Is that a bad thing, though?
Image: Flickr/Becky Stern

In the wake of a Tesla car's fatal crash while on autopilot, German lawmakers are proposing mandatory "black boxes" for self-driving cars, similar to the devices in airplanes that record the moments before a fatal accident.

The idea is that this type of recorder would help authorities piece together what happened in the moments before a collision, and determine whether a human or a machine was to blame. The proposed legislation, Reuters reported, would first require that the passenger in a self-driving car be ready to take the wheel in the case of an emergency. Secondly, it would require that the black box record "when the autopilot system was active, when the driver drove and when the system requested that the driver take over."


Black boxes in cars aren't new, and "event data recorders" are already installed in most newer vehicles. They measure everything from a car's speed to whether or not a seatbelt is in use right before a crash. While these devices are pitched as a way to improve car and driver safety, they've been increasingly used as evidence in court and by authorities to assign blame in a crash.

"It may allow companies to mount a proper defense in the event that their technology is blamed"

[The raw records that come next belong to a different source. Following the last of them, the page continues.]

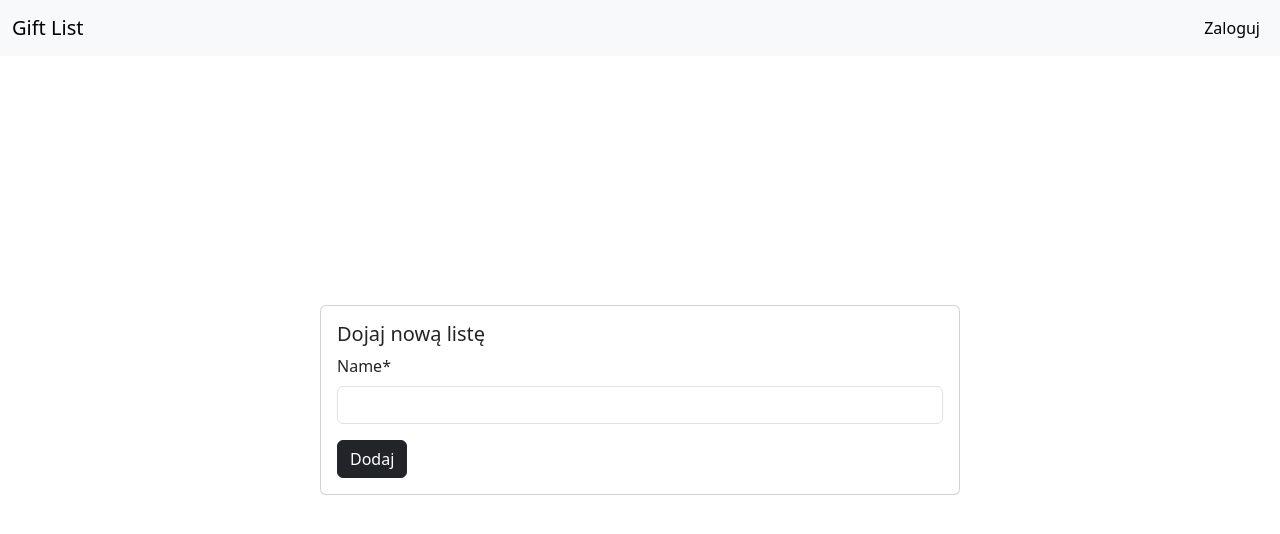
After one commit to slapa2/gifts_app, a Django app: page /gift-list/add/ in a window 1280 px wide. The commit adds this page. Shown: the top 534 px of the page. Run offline with Django 4.2, Linux system fonts and the light colour scheme; some libraries are stand-ins or nearby versions.

Commit message:
added gift list create

```diff
--- a/app/urls.py
+++ b/app/urls.py
@@ -20,7 +20,7 @@ from django.urls import path
 from django.contrib.auth import views as auth_views
 from .views import Home
 
-from gift_lists.views import GiftListListView, GiftListDetailView, GiftDetailView
+from gift_lists.views import GiftListListView, GiftListCreateView, GiftListDetailView, GiftDetailView
 from friend.views import FriendGiftListListView, FriendGiftListDetailView, FriendGiftDetailView
 
 
@@ -30,6 +30,7 @@ urlpatterns = [
 
     # gift_lists
     path("gift-list/", GiftListListView.as_view(), name='gift-list'),
+    path("gift-list/add/", GiftListCreateView.as_view(), name='gift-list-add'),
     path("gift-list/<int:pk>", GiftListDetailView.as_view(), name='gift-list-detail'),
     path("gift/<int:pk>", GiftDetailView.as_view(), name='gift-detail'),
 
--- a/gift_lists/models.py
+++ b/gift_lists/models.py
@@ -14,6 +14,10 @@ class GiftList(models.Model):
 
     def __str__(self):
         return self.name
+
+    def get_absolute_url(self):
+        from django.urls import reverse
+        return reverse("gift-list-detail", kwargs={"pk": self.pk})
 
 
 class Gift(models.Model):
--- /dev/null
+++ b/gift_lists/templates/gift_lists/gift_list_create.html
@@ -0,0 +1,26 @@
+{% extends "base/base.html" %} {% load crispy_forms_tags %} {% block title %}
+{{section.title }} {% endblock %} {% block content %}
+
+<div
+  class="card position-absolute top-50 start-50 translate-middle"
+  style="width: 40rem"
+>
+  <div class="card-body">
+    <h5 class="card-title">Dojaj nową listę</h5>
+    <form method="post" class="my-class">
+
+        {% csrf_token %} {{ form|crispy }}
+
+    <div class="form-actions">
+      <input
+        type="submit"
+        name="submit"
+        value="Dodaj"
+        class="btn btn-dark"
+        id="submit-save"
+      /></form>
+    </div>
+  </div>
+</div>
+
+{% endblock %}
--- a/gift_lists/views.py
+++ b/gift_lists/views.py
@@ -24,6 +24,11 @@ class GiftListListView(ListView):
 class GiftListCreateView(CreateView):
     model = GiftList
     fields = ["name"]
+    template_name = 'gift_lists/gift_list_create.html'
+
+    def form_valid(self, form):
+        form.instance.owner = self.request.user
+        return super().form_valid(form)
 
 class GiftListDetailView(DetailView):
     model = GiftList
```
Also changed, not shown: gift_lists/templates/gift_lists/gift_list_list.html (+7 -0 lines).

"The belief is that the most likely culprit is going to be the human, or another human in another vehicle," said George Iny of the Automobile Protection Association, which aims to protect consumer interests in the auto marketplace. "It may allow companies to mount a proper defense in the event that their technology is blamed."

Privacy advocates have long been wary of event data recorders in regular cars, and the risk of sensitive information getting into the wrong hands will be the same for autonomous vehicles, Iny said.

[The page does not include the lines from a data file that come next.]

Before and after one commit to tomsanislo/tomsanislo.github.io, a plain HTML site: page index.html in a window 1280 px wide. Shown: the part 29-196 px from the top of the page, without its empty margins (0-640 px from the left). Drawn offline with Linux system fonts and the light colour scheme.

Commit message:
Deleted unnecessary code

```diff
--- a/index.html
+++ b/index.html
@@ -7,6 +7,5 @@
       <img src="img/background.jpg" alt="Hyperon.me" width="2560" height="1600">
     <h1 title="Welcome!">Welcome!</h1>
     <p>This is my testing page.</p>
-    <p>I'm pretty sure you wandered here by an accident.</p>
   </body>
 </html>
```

The issue is who gets to see the data from black boxes. A 2015 article in the Washington University Law Review noted that self-driving cars, if they record location information and that data isn't properly protected, could essentially become corporate surveillance devices that relay our favourite shopping and dining locations to anyone willing to pay for the information.

Car manufacturers "could easily sell the data collected from individuals to commercial retailers and tailor ads specific to individual vehicles owners," it says.

Event data recorders in cars don't currently track location information, however. Numerous states, including California and New York, already have laws in place that set limits on how and when law enforcement can access data from event data recorders. In Canada, information from event data recorders may only be shared with, say, an insurance company with the car owner's consent or a court order.

There is a loophole, however, according to one source who spoke only on background. If a car is totaled and purchased by the insurance company after the crash, then the third party may give itself permission to download information from the black box.

The upside of black boxes will be that manufacturers have more data on hand to figure out why a computer made the wrong call while driving, Iny said. However, experts on the types of algorithms that power some autonomous vehicles have noted that reams of raw data from machine brains really doesn't tell us much about their decisions.

Instead, the immediate utility for black boxes appears to exist for companies that wish to quickly exonerate their self-driving tech in the event of a collision. And if legislators don't proceed carefully, they could be used to spy on us, too.